DESCRIPTION OF THE TASK
Check the lines of the listing below for the word "crystallization", and state only how many have it.

PROVIDED DATA

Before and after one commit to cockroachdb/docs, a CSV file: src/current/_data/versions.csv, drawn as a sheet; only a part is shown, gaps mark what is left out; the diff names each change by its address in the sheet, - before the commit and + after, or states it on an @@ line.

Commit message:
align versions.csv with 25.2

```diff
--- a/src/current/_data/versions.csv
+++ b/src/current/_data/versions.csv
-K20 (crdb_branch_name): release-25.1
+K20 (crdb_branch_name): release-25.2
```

* * *

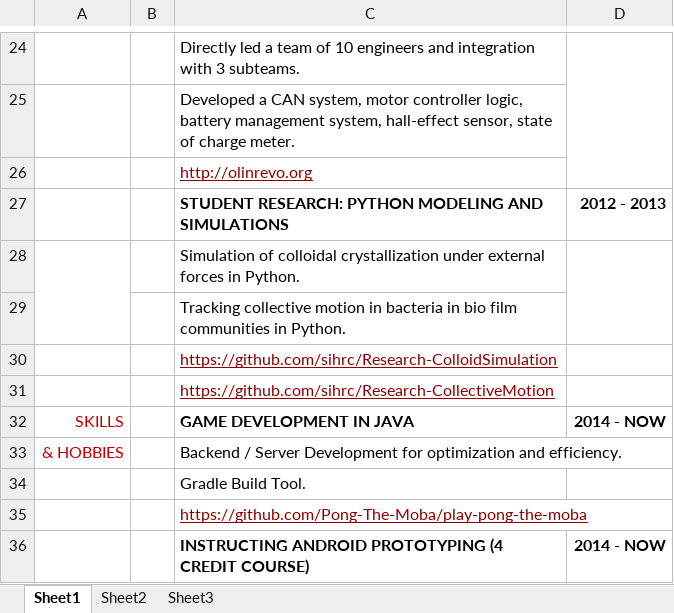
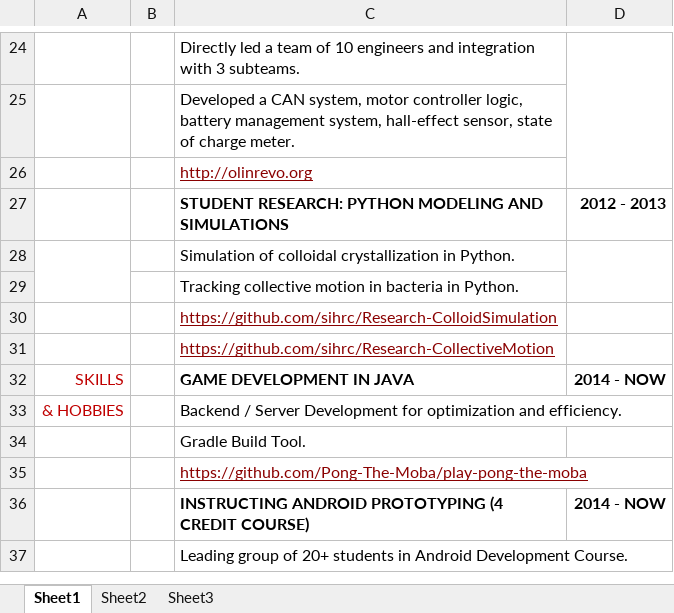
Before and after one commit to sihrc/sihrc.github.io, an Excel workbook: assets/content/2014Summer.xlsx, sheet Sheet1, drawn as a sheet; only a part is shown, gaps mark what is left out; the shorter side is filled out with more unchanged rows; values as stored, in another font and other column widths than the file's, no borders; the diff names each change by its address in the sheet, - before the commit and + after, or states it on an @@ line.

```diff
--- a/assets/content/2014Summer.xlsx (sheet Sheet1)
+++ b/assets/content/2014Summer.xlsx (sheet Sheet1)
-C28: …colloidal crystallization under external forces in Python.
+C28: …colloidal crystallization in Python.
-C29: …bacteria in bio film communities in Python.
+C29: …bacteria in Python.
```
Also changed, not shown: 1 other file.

REPLY TO THE EXERCISE
2